Virginia’s own minimum wage law, the Virginia Minimum Wage Act, adheres to the federal minimum wage of $7.25 per hour. However, the city of Alexandria has its own Living Wage Policy that some local employers must follow. If you work as a contractor in the city of Alexandria, your employer is required to pay you a “living wage” no less than the current set wage of $13.13 per hour. These contractors are also subject to the Living Wage Ordinance and are required to provide quarterly and annual reports of wages paid to the city.
Some employees are exempt from the Virginia Minimum Wage Act. These exceptions include farm workers, traveling salespersons working on a commission basis, certain types of domestic workers, taxi drivers, newspaper carriers, babysitters, shoe-shiners, doorpersons, golf course caddies, ushers, concession attendants, persons working for summer camps, and cashiers in theaters. Other workers who are exempt include apprentices and students in bona fide apprenticeship or educational programs, as well as any person who is younger than 16 and all persons younger than 18 years old who work for a parent or legal guardian. Employers with fewer than four employees at any given time (not including family members) are also exempt.
You deserve to be paid for every minute you spend working. Under the Fair Labor Standards Act (FLSA), you are owed at least minimum wage for each hour worked. You may also be entitled to overtime compensation if you are a non-exempt employee who has worked more than 40 hours in a given week. While Virginia does not have an overtime labor law of its own, the state does follow federal guidelines to determine who is eligible for overtime hours and payment.

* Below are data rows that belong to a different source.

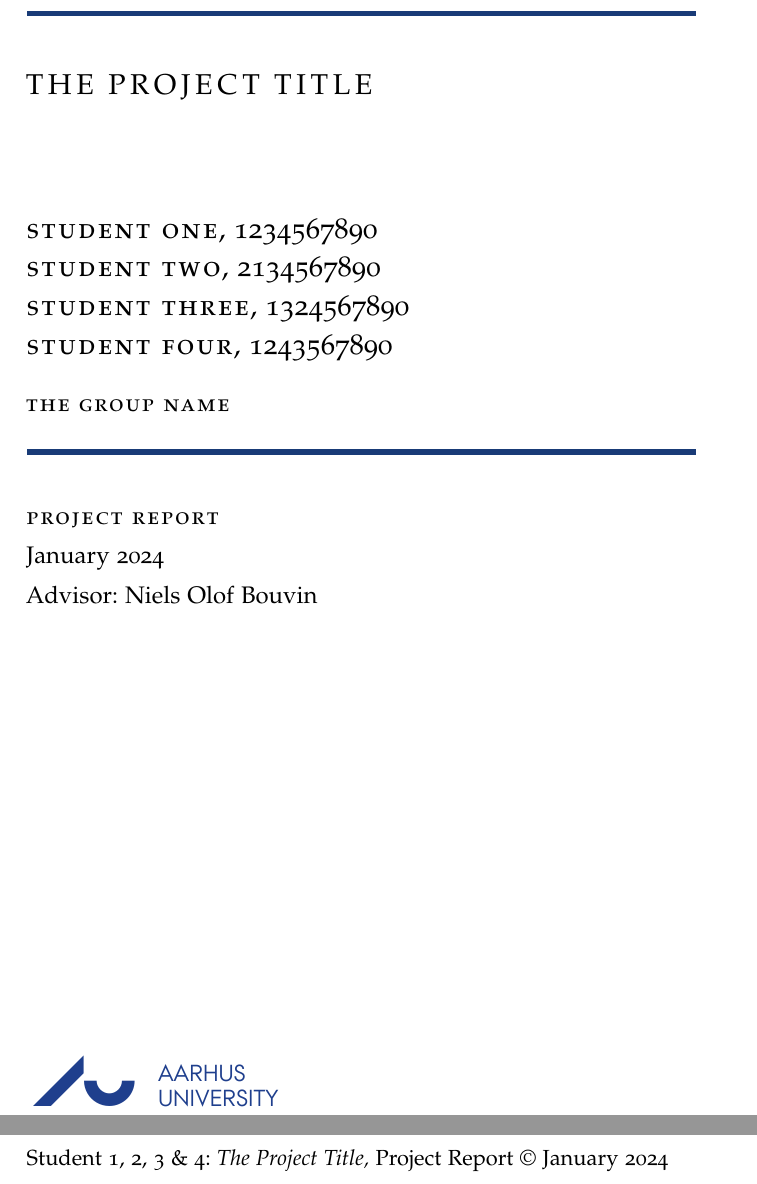
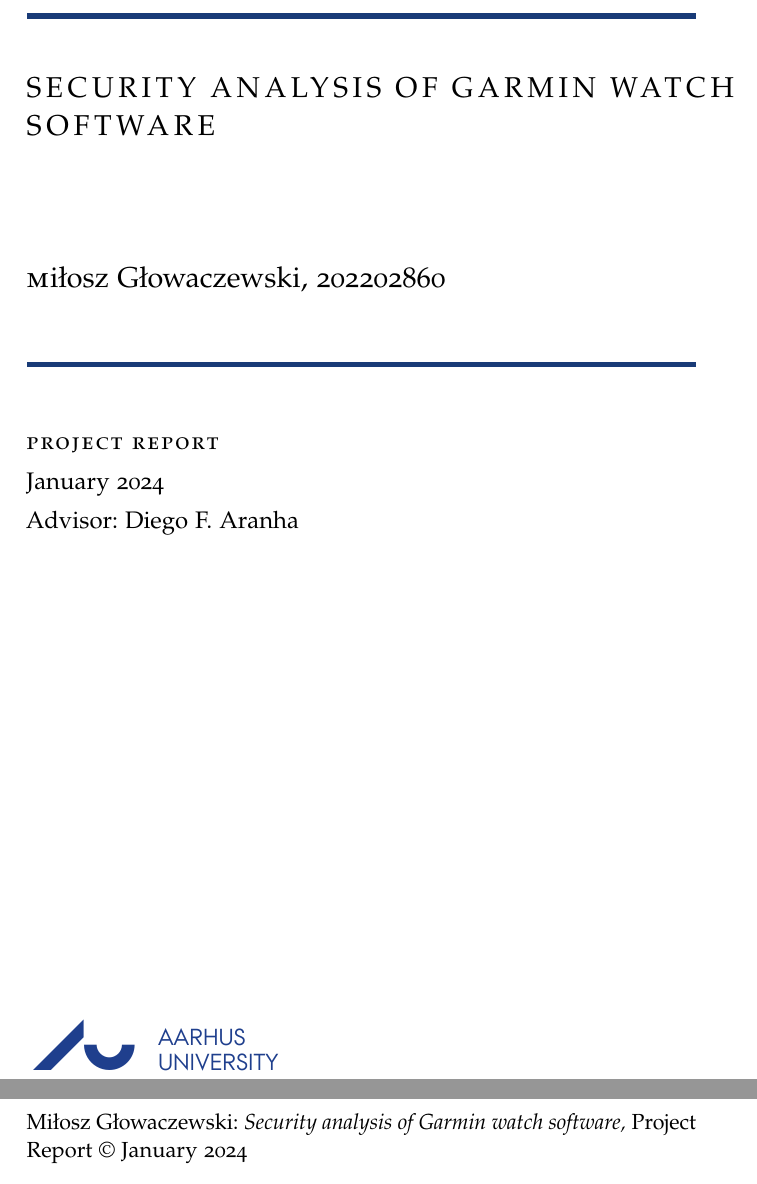
Before and after one commit to Milosz503/GarminSecurityAnalysis, a LaTeX thesis (report/latex/ClassicReport.tex, which reads report/latex/FrontBackmatter/DirtyTitlepage.tex, report/latex/classicthesis-config.tex): two parts of pages 1 and 3 of 27 before the commit and two parts of pages 1 and 3 of 26 after it, joined at a grey line, cut at the place of the change. Compiled offline with pdfLaTeX.

Commit message:
Small report fixes

```diff
--- a/report/latex/ClassicReport.tex
+++ b/report/latex/ClassicReport.tex
@@ -13,15 +13,10 @@
 % Change these values to match your group and project title
 % *********************************************************
 \def\myDegree{Project Report}
-\def\myTitle{The Project Title}
+\def\myTitle{Security analysis of Garmin watch software}
 \def\mySubtitle{\ }
-\def\authors{
-  {Student One/1234567890},
-  {Student Two/2134567890},
-  {Student Three/1324567890},
-  {Student Four/1243567890}}
-\def\myShortNames{Student 1, 2, 3 \& 4}
-\def\myGroup{The Group Name}
+\def\myShortNames{Miłosz Głowaczewski}
+%\def\myGroup{The Group Name}
 
 %********************************************************************
 % Bibliographies
--- a/report/latex/FrontBackmatter/DirtyTitlepage.tex
+++ b/report/latex/FrontBackmatter/DirtyTitlepage.tex
@@ -9,12 +9,10 @@
 \Large \spacedallcaps \myTitle\\ \vspace*{1.5em}
 \large \spacedallcaps \mySubtitle\\ \vspace*{3em}
 \end{RaggedRight}
-\foreach \name\id in \authors
-{
-  {\noindent\Large \spacedlowsmallcaps \name, \id }\\[1ex]
-}
+\noindent\Large \spacedlowsmallcaps Miłosz Głowaczewski, 202202860 \\[1ex]
+
 \\[-1ex]
-{\noindent\large \spacedlowsmallcaps \myGroup}\\[1.5ex]
+%{\noindent\large \spacedlowsmallcaps \myGroup}\\[1.5ex]
 \noindent\color{aublue}\rule{\linewidth}{1mm}\\[4ex]\color{black}
 \noindent{\large \spacedlowsmallcaps \myDegree\\[1ex]
 \monthname\ \the\year  \\[1ex] Advisor: \myProf \\[23ex]}\\[\fill]}
--- a/report/latex/classicthesis-config.tex
+++ b/report/latex/classicthesis-config.tex
@@ -63,7 +63,7 @@
 %\newcommand{\myStudentId}{20051234\xspace}
 %\newcommand{\myNameToo}{Put Other Student Name Here\xspace}
 %\newcommand{\myStudentIdToo}{20051235\xspace}
-\def\myProf{Niels Olof Bouvin\xspace}
+\def\myProf{Diego F. Aranha\xspace}
 \def\myOtherProf{Put name here\xspace}
 \def\mySupervisor{Put name here\xspace}
 \def\myFaculty{Faculty of Natural Sciences\xspace}
```
Also changed, not shown: report/latex/report.tex (+0 -17 lines), report/latex/sections/fuzzing-third-party-apps.tex (+2 -2 lines).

There are certain types of leave offered by some employers, including vacation, sick, holiday, or jury duty. In Virginia, employers are not required to offer workers paid or unpaid vacation benefits. However, an employer may choose to provide such benefits. Virginia law also does not require an employer to provide workers with sick leave or holiday leave, either paid or unpaid. Although an employer is not required to pay an employee for time spent serving on a jury or responding to a jury summons, the employer cannot take adverse action against an employee for time missed as long as the worker provides reasonable notice of the jury duty or summons.
Wage Payment Laws
Employers must follow certain laws pertaining to wage payments. All employers must establish regular pay periods according to the type of employee. Hourly employees must be paid at least twice a month or every two weeks. Salaried employees must be paid a minimum of once a month. In Virginia, wages can be paid via cash, check payable at face value, direct deposit, or credit to a card account or prepaid debit. Upon request, an employer must provide an employee with a written statement of their gross wages which were earned by an employee during any pay period. This statement should include all deductions as well as the purpose of these deductions.
Severance pay is a type of compensation that is often granted to employees upon termination of their employment. This pay is typically based on the length of the employment and usually amounts to one or two weeks of pay. Virginia labor laws do not require employers to provide workers with severance pay. However, an employee may be granted severance pay if an employer chooses to provide such benefits. If an employer does offer severance pay, it must comply with the terms of the worker’s employment contract or an established policy.
If you are an exempt employee, you may not be protected under certain labor laws. Non-exempt employers must be paid for each hour worked. When determining whether or not you are a non-exempt employee, ask yourself the following questions: Does your employer allow you to clock in early and then adjust your timecard accordingly? Does your employer allow you complete work at home? Does your employer require that you get ready for work with a special uniform before clocking in? Do you ever come into work early, stay late, or work through your lunch break without being compensated?
Some states allow an employer to pay an employee a lower minimum wage if the employee also earns regular tips. In Virginia, an employer is legally allowed to pay an employee less than minimum wage if he or she brings in enough tips to bring the hourly rate to the Virginia state minimum. In Virginia, an employer must pay an employee a minimum wage of $2.13 per hour. In some circumstances, an employee may be required to pool or share tips with other employees. Under both federal and Virginia law, all tips earned by an employee belong to the employee. An employer is not allowed to take an employee’s tips for him or herself.
Wage fraud costs employers in Virginia significant revenue each year. These financial losses can cause pressure on relationships and tension in the workplace. Work-related financial losses may include wage fraud, wage and hour claims, unpaid overtime, failure to pay commissions, unpaid benefits, and unpaid salary. If you have a wage dispute, you need an experienced employment law attorney. If your case is successful, you may be entitled to compensation from your employer for wages owed to you. Contact The Brown Firm PLLC for a legal consultation today.